Going forward, Pedersen said he wants his school district and all of Iowa to continue striving to create an equitable experience for everyone.

“I think we want our whole state to improve and grow. … Anywhere you live in Iowa should be a quality place that has all the things that allow you to live there if you want to,” he said.

What did the derecho do to internet access?

Cedar Rapids ISP ImOn shares how it got customers back online after getting the worst of the storm damage

On Aug. 10, a type of storm that most Iowans had never heard of, let alone seen, barreled across the state, taking out most everything in its path, including power to all of Cedar Rapids.

And when the power goes out, the internet follows.
Lisa Rhatigan, vice president of marketing for ImOn Communications in Cedar Rapids, said internet service typically returns once the power does, but the fact that the whole city went dark after the derecho made it a “100% different situation.”

More than 1,000 “strands of line” came down with the power lines and 26 miles of cable at ImOn’s plant was damaged or blew away in the storm. The internet service provider also has 30 “hubs,” which help serve different areas — all 30 were damaged along with their nine backup generators.

Before anyone learned these numbers, though, ImOn needed to survey the damage. Rhatigan said ImOn has an agreement with Alliant Energy that in the event of a power outage, ImOn’s teams would wait to go out until after Alliant had finished restoring its grid.

The widespread and severe damage in Cedar Rapids meant this time it took as long as two weeks for some people to regain power.

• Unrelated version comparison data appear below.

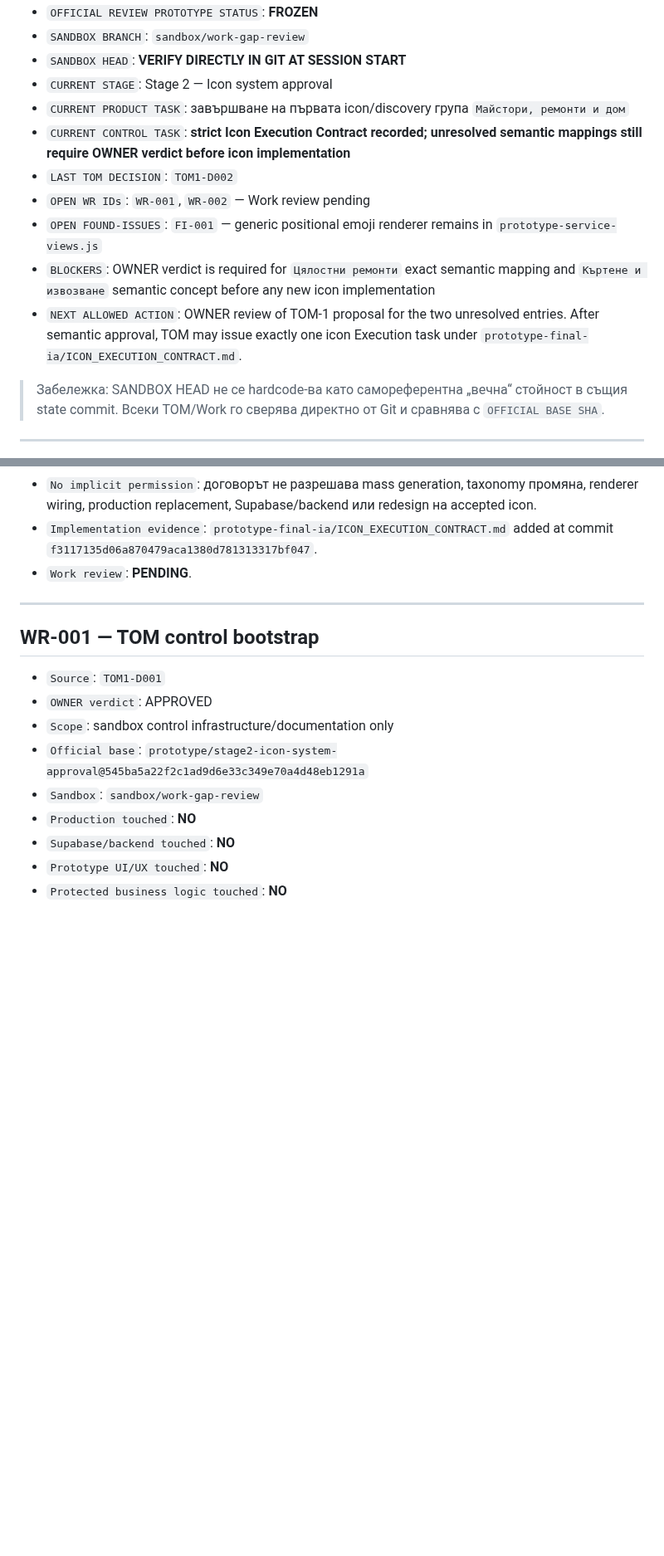
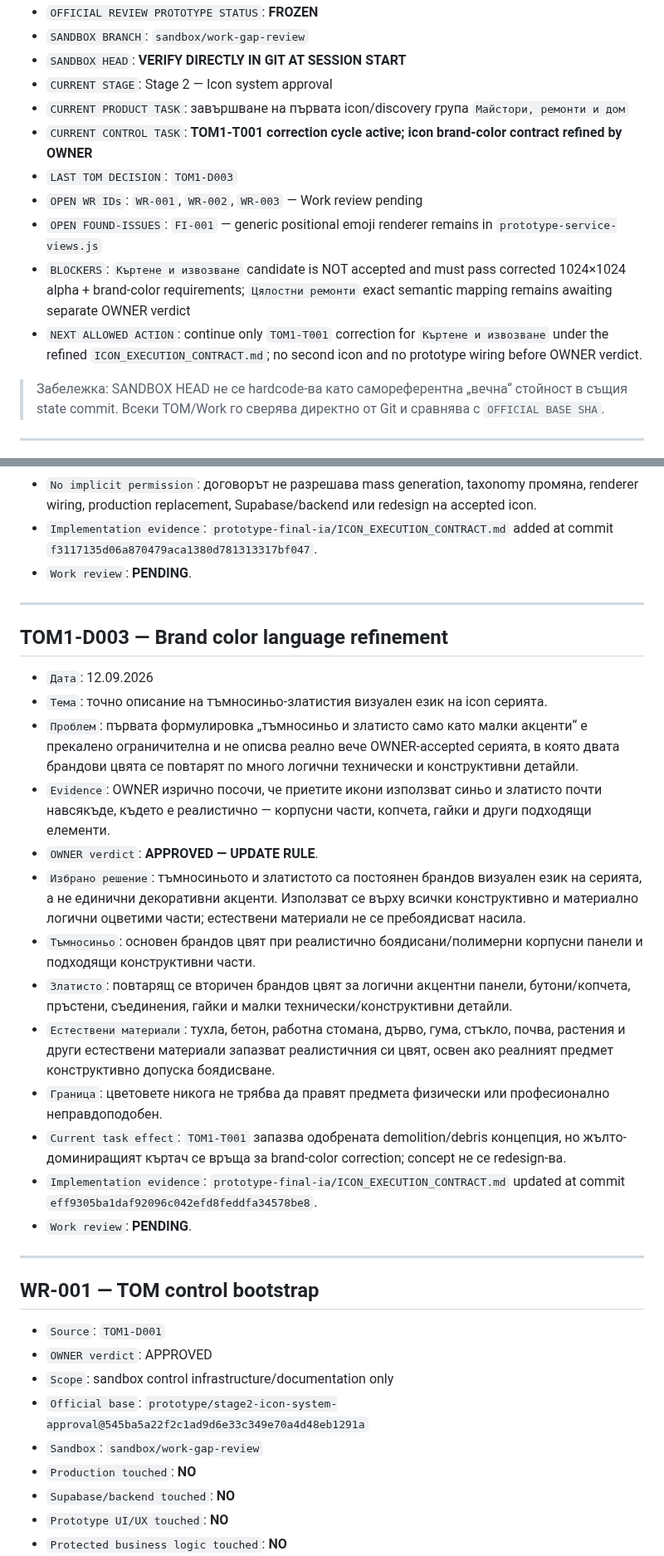
Before and after one commit to Traqnivanov/popitai-lom, a Markdown page: POPITAI_LOM_WORK_REVIEW_QUEUE.md, 2 parts joined by grey strips. Shown at 83% size. GitHub-like rendering; blank space fills up the shorter version.

Commit message:
Record icon brand color refinement and first candidate QA

```diff
--- a/POPITAI_LOM_WORK_REVIEW_QUEUE.md
+++ b/POPITAI_LOM_WORK_REVIEW_QUEUE.md
@@ -17,12 +17,12 @@
 - `SANDBOX HEAD`: **VERIFY DIRECTLY IN GIT AT SESSION START**
 - `CURRENT STAGE`: Stage 2 — Icon system approval
 - `CURRENT PRODUCT TASK`: завършване на първата icon/discovery група `Майстори, ремонти и дом`
-- `CURRENT CONTROL TASK`: **strict Icon Execution Contract recorded; unresolved semantic mappings still require OWNER verdict before icon implementation**
-- `LAST TOM DECISION`: `TOM1-D002`
-- `OPEN WR IDs`: `WR-001`, `WR-002` — Work review pending
+- `CURRENT CONTROL TASK`: **TOM1-T001 correction cycle active; icon brand-color contract refined by OWNER**
+- `LAST TOM DECISION`: `TOM1-D003`
+- `OPEN WR IDs`: `WR-001`, `WR-002`, `WR-003` — Work review pending
 - `OPEN FOUND-ISSUES`: `FI-001` — generic positional emoji renderer remains in `prototype-service-views.js`
-- `BLOCKERS`: OWNER verdict is required for `Цялостни ремонти` exact semantic mapping and `Къртене и извозване` semantic concept before any new icon implementation
-- `NEXT ALLOWED ACTION`: OWNER review of TOM-1 proposal for the two unresolved entries. After semantic approval, TOM may issue exactly one icon Execution task under `prototype-final-ia/ICON_EXECUTION_CONTRACT.md`.
+- `BLOCKERS`: `Къртене и извозване` candidate is NOT accepted and must pass corrected 1024×1024 alpha + brand-color requirements; `Цялостни ремонти` exact semantic mapping remains awaiting separate OWNER verdict
+- `NEXT ALLOWED ACTION`: continue only `TOM1-T001` correction for `Къртене и извозване` under the refined `ICON_EXECUTION_CONTRACT.md`; no second icon and no prototype wiring before OWNER verdict.
 
 > Забележка: SANDBOX HEAD не се hardcode-ва като самореферентна „вечна“ стойност в същия state commit. Всеки TOM/Work го сверява директно от Git и сравнява с `OFFICIAL BASE SHA`.
 
@@ -61,6 +61,24 @@
 - `Relationship to derivatives`: 1024×1024 PNG е source/review output за бъдещите нови assets. След OWNER acceptance 128 px site / 512 px social или други оптимизирани производни се правят само чрез отделна техническа задача. Production delivery format остава отделен checkpoint.
 - `No implicit permission`: договорът не разрешава mass generation, taxonomy промяна, renderer wiring, production replacement, Supabase/backend или redesign на accepted icon.
 - `Implementation evidence`: `prototype-final-ia/ICON_EXECUTION_CONTRACT.md` added at commit `f3117135d06a870479aca1380d781313317bf047`.
+- `Work review`: **PENDING**.
+
+---
+
+## TOM1-D003 — Brand color language refinement
+
+- `Дата`: 12.09.2026
+- `Тема`: точно описание на тъмносиньо-златистия визуален език на icon серията.
+- `Проблем`: първата формулировка „тъмносиньо и златисто само като малки акценти“ е прекалено ограничителна и не описва реално вече OWNER-accepted серията, в която двата брандови цвята се повтарят по много логични технически и конструктивни детайли.
+- `Evidence`: OWNER изрично посочи, че приетите икони използват синьо и златисто почти навсякъде, където е реалистично — корпусни части, копчета, гайки и други подходящи елементи.
+- `OWNER verdict`: **APPROVED — UPDATE RULE**.
+- `Избрано решение`: тъмносиньото и златистото са постоянен брандов визуален език на серията, а не единични декоративни акценти. Използват се върху всички конструктивно и материално логични оцветими части; естествени материали не се пребоядисват насила.
+- `Тъмносиньо`: основен брандов цвят при реалистично боядисани/полимерни корпусни панели и подходящи конструктивни части.
+- `Златисто`: повтарящ се вторичен брандов цвят за логични акцентни панели, бутони/копчета, пръстени, съединения, гайки и малки технически/конструктивни детайли.
+- `Естествени материали`: тухла, бетон, работна стомана, дърво, гума, стъкло, почва, растения и други естествени материали запазват реалистичния си цвят, освен ако реалният предмет конструктивно допуска боядисване.
+- `Граница`: цветовете никога не трябва да правят предмета физически или професионално неправдоподобен.
+- `Current task effect`: `TOM1-T001` запазва одобрената demolition/debris концепция, но жълто-доминиращият къртач се връща за brand-color correction; concept не се redesign-ва.
+- `Implementation evidence`: `prototype-final-ia/ICON_EXECUTION_CONTRACT.md` updated at commit `eff9305ba1daf92096c042efd8feddfa34578be8`.
 - `Work review`: **PENDING**.
 
 ---
```
Also changed, not shown: other parts of POPITAI_LOM_WORK_REVIEW_QUEUE.md (+20 -3 lines).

In good news, internet connection returned automatically for 70% of ImOn customers when their power came back. Rhatigan said automatic restoration happened for most customers partly because ImOn’s core network system did not go down, so the internet service provider never lost its connection to the internet.

Customers who lived in neighborhoods where the lines were above ground and subsequently knocked down by hurricane-force winds made up the group that needed more work to have their internet restored.

Some of ImOn’s fallen lines lay beneath piles of debris waiting to be dug out. With conditions like this awaiting maintenance teams, Rhatigan said as a smaller local company they brought in contractors to help survey the situation.

“We have to do a visual look to find out where the damage is. And the National Guard was there clearing debris, so we didn’t have a visual on some of our network. Getting that done, just the scope of the damage and trying to identify that and get it done … was pretty tough,” she said.

During this time when Rhatigan said there was “understandable frustration,” ImOn looked for ways to help the community through the crisis.

ImOn offers three community Wi-Fi areas powered by hot spots and dispersed throughout the city. Usually they are only available to customers, but all restrictions were removed, extending unlimited access to anyone who needed it. The ISP also set up internet service and cleaning for a socially distanced internet cafe.

Rhatigan commended Cedar Rapids residents for their resolve and positive attitude throughout the situation and said ImOn felt its company approach worked.

“Let’s take care of each other, let’s take care of our customers and let’s take of our community. When we approach things and stick true to our values and who we are, we’re effective,” she said.